Top of Records for this task
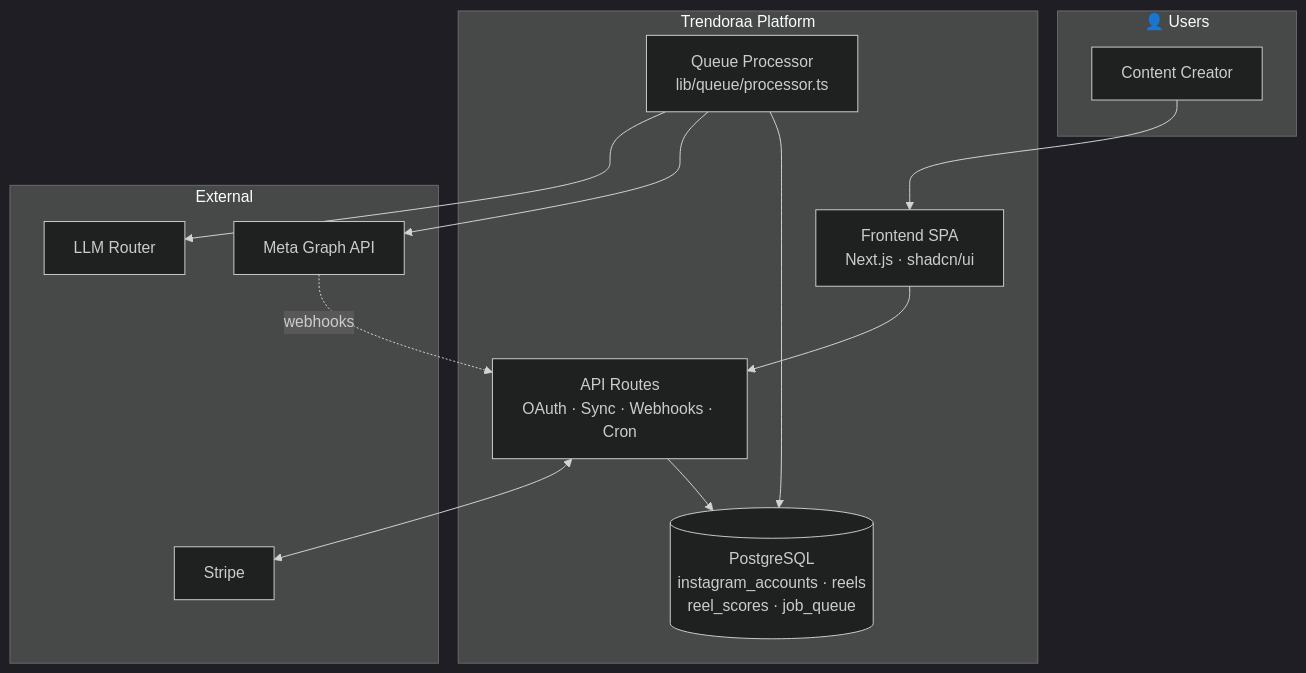
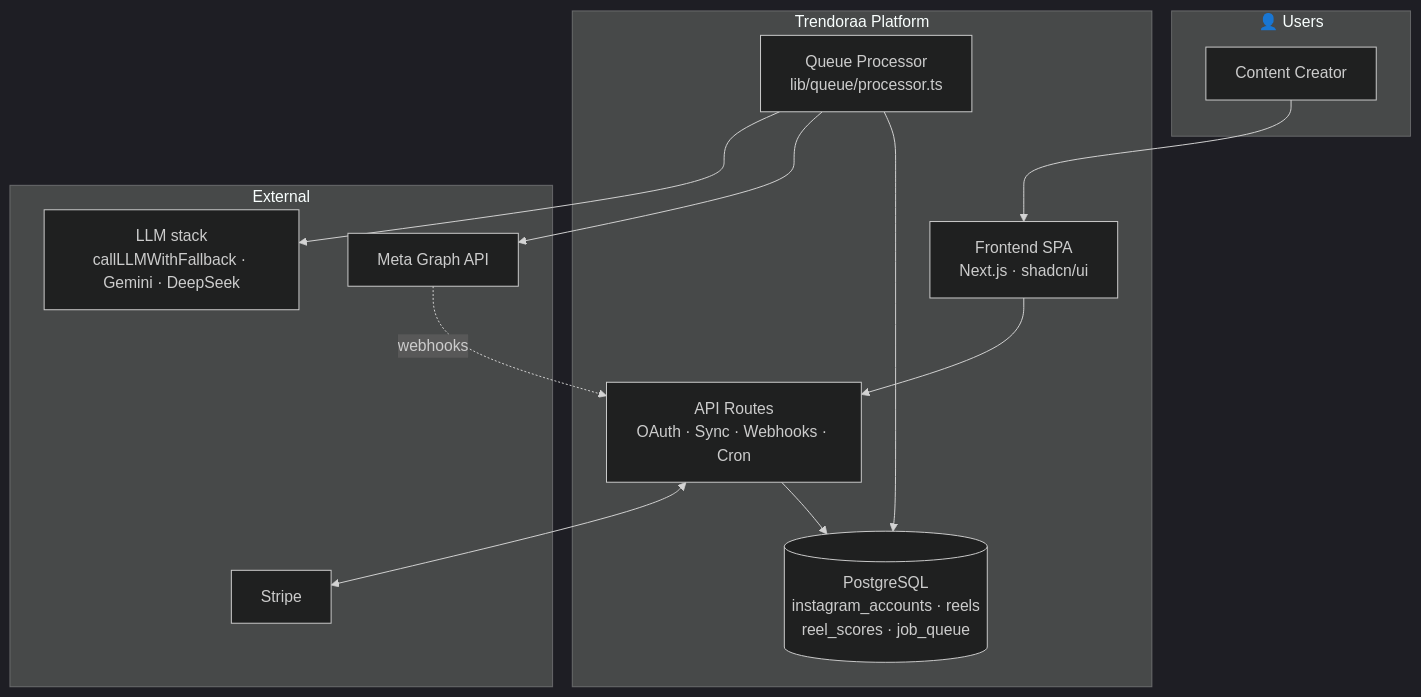
The first of 4 diagrams in docs/architecture-decision-record.md (Jainam2848/ReelMetrics), drawn with Mermaid (dark theme) before and after one commit. The commit also changed other lines of this file and 7 other files, not shown here.

First line of the commit message:
docs: align Mermaid diagrams across docs, spec, and playbook

````diff
--- a/docs/architecture-decision-record.md
+++ b/docs/architecture-decision-record.md
@@ -15,26 +15,26 @@
 ```mermaid
 flowchart TB
     subgraph People["👤 Users"]
         Creator["Content Creator"]
     end
 
     subgraph Trendoraa["Trendoraa Platform"]
         FE["Frontend SPA<br/>Next.js · shadcn/ui"]
         API["API Routes<br/>OAuth · Sync · Webhooks · Cron"]
         Worker["Queue Processor<br/>lib/queue/processor.ts"]
         DB[("PostgreSQL<br/>instagram_accounts · reels<br/>reel_scores · job_queue")]
     end
 
     subgraph External["External"]
         Meta["Meta Graph API"]
-        LLM["LLM Router"]
+        LLM["LLM stack<br/>callLLMWithFallback · Gemini · DeepSeek"]
         Stripe["Stripe"]
     end
 
     Creator --> FE --> API --> DB
     Worker --> DB
     Worker --> Meta
     Worker --> LLM
     API <--> Stripe
     Meta -.->|webhooks| API
 ```
````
Bottom of Records for this task
### What you need to do
The copy must reproduce every entry exactly while excluding all pictures.

### Response area
The first of 4 diagrams in docs/architecture-decision-record.md (Jainam2848/ReelMetrics), drawn with Mermaid (dark theme) before and after one commit. The commit also changed other lines of this file and 7 other files, not shown here.

First line of the commit message:
docs: align Mermaid diagrams across docs, spec, and playbook

````diff
--- a/docs/architecture-decision-record.md
+++ b/docs/architecture-decision-record.md
@@ -15,26 +15,26 @@
 ```mermaid
 flowchart TB
     subgraph People["👤 Users"]
         Creator["Content Creator"]
     end
 
     subgraph Trendoraa["Trendoraa Platform"]
         FE["Frontend SPA<br/>Next.js · shadcn/ui"]
         API["API Routes<br/>OAuth · Sync · Webhooks · Cron"]
         Worker["Queue Processor<br/>lib/queue/processor.ts"]
         DB[("PostgreSQL<br/>instagram_accounts · reels<br/>reel_scores · job_queue")]
     end
 
     subgraph External["External"]
         Meta["Meta Graph API"]
-        LLM["LLM Router"]
+        LLM["LLM stack<br/>callLLMWithFallback · Gemini · DeepSeek"]
         Stripe["Stripe"]
     end
 
     Creator --> FE --> API --> DB
     Worker --> DB
     Worker --> Meta
     Worker --> LLM
     API <--> Stripe
     Meta -.->|webhooks| API
 ```
````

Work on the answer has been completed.